it should be no surprise that the Black celebrity has in recent years emerged as the unofficial spokesperson for the Black race in the West.
It was produced by a commission led by figures who had rejected the concept of institutional racism years before they began work. Arguably it has achieved exactly what the government wanted.
There is something darkly comical about the nation turning itself into the very definition of the Banana republic: ‘a small country, that is poor, corrupt, and badly ruled’.
These bunch of charlatans have turned the tokenistic gestures of the race relations industry into full-on acts of gaslighting.
Demographically, the Caribbean population has shrunk and the dominant Black settler populations in Britain now are African people from different places, who arrived here under different conditions. Some, not all, arrived as refugees, some as middle-class people with more access to capital.
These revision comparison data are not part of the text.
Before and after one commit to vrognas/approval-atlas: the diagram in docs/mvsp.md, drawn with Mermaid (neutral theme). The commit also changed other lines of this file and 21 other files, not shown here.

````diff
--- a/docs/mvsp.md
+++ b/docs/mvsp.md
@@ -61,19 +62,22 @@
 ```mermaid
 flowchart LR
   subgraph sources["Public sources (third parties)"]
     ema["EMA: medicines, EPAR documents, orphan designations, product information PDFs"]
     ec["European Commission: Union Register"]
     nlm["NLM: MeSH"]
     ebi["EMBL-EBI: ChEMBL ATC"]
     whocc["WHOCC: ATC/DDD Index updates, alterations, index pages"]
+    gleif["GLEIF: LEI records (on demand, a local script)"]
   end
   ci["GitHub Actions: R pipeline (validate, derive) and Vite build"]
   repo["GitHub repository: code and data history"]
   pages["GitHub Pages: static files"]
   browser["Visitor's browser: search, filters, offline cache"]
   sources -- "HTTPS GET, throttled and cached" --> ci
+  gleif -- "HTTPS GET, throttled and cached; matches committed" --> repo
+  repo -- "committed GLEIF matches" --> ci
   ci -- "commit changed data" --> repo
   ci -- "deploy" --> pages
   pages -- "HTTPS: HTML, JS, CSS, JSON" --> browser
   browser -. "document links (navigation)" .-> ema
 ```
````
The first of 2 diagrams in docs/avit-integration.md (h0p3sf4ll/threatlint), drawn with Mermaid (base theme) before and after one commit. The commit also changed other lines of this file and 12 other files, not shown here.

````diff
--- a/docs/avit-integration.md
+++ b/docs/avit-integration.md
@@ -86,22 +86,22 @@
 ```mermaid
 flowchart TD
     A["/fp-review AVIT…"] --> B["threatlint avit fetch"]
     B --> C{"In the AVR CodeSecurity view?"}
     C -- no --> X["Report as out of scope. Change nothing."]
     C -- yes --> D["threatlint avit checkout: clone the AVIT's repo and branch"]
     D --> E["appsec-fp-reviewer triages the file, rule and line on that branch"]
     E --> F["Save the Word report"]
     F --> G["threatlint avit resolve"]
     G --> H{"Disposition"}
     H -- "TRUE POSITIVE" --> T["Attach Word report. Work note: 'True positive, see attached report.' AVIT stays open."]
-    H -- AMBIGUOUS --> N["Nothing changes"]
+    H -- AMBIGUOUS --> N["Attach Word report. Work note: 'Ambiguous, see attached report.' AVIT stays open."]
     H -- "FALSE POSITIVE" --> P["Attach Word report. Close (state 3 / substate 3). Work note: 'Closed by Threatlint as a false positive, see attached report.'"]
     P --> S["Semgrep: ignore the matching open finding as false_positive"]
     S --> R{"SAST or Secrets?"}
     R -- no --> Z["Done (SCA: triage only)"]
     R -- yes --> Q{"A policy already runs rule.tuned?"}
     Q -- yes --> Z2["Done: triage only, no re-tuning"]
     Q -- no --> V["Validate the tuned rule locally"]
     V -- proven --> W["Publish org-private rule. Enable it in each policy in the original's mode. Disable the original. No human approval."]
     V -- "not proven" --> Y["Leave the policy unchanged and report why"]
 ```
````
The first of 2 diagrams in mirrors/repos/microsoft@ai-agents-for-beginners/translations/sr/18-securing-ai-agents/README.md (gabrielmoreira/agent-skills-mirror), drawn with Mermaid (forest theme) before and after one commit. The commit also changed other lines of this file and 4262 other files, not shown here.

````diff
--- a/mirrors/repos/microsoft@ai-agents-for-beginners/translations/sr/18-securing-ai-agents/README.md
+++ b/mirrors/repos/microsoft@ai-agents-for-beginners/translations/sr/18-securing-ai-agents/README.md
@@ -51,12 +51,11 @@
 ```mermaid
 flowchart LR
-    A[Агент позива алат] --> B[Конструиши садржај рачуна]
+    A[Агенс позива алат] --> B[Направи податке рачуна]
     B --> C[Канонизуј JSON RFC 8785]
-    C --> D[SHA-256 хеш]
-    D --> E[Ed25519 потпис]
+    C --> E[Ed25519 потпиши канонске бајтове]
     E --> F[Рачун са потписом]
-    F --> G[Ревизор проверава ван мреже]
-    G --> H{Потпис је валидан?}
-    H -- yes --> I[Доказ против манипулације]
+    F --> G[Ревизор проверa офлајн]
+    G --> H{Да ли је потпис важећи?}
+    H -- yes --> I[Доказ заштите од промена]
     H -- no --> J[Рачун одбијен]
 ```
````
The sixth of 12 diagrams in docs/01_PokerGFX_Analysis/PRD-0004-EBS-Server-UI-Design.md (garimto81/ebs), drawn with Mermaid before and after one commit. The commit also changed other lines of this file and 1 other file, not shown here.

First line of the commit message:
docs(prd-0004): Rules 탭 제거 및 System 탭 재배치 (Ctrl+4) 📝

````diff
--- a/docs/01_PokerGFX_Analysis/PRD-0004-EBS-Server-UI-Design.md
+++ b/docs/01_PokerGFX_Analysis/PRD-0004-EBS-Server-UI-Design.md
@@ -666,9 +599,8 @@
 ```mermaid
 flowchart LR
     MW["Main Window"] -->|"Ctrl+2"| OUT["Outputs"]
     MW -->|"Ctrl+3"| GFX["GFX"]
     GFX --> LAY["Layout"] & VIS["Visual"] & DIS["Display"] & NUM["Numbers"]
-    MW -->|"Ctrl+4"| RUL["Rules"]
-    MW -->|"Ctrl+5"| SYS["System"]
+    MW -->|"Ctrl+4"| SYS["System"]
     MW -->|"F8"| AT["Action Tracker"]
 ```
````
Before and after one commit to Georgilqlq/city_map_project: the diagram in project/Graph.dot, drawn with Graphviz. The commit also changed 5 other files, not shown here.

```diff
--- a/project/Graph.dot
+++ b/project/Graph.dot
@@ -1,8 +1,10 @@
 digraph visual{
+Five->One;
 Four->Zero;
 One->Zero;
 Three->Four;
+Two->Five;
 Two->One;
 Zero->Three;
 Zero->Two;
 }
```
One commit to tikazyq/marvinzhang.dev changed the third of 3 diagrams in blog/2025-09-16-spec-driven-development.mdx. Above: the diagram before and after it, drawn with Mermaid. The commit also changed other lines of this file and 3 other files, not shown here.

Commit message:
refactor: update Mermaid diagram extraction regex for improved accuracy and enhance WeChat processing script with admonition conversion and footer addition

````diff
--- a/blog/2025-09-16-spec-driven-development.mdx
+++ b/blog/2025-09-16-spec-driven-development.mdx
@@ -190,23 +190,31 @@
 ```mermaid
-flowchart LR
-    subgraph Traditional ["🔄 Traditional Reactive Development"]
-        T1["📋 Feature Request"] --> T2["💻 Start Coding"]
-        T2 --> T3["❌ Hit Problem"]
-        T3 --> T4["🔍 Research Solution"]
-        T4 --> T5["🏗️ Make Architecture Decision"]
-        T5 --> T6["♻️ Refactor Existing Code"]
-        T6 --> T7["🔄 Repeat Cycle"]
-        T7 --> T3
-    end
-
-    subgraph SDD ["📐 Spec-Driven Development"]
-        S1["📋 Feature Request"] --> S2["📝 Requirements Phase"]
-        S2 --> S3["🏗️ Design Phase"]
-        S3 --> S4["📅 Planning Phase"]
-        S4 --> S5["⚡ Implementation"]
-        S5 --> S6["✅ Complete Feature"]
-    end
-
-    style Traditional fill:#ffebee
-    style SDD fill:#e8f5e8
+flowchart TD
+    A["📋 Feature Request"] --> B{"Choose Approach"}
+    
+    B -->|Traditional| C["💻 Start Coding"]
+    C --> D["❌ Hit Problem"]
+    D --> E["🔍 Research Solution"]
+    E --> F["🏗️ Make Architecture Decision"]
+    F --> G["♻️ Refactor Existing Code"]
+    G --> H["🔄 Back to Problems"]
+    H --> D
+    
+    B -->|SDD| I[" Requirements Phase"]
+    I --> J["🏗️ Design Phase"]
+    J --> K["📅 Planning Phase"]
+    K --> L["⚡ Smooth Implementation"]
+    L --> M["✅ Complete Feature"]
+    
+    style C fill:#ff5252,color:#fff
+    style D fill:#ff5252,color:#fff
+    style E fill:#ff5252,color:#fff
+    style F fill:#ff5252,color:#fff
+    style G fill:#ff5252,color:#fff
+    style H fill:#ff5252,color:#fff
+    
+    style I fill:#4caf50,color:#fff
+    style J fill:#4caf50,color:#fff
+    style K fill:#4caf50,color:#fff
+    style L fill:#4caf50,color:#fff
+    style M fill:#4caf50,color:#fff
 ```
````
So that generates a very different Blackness.
If we really wanted to understand what racism did to the UK, we had to see how closely racism was entwined with nationalism, and how much, in enunciating one, there was an enunciation of the other.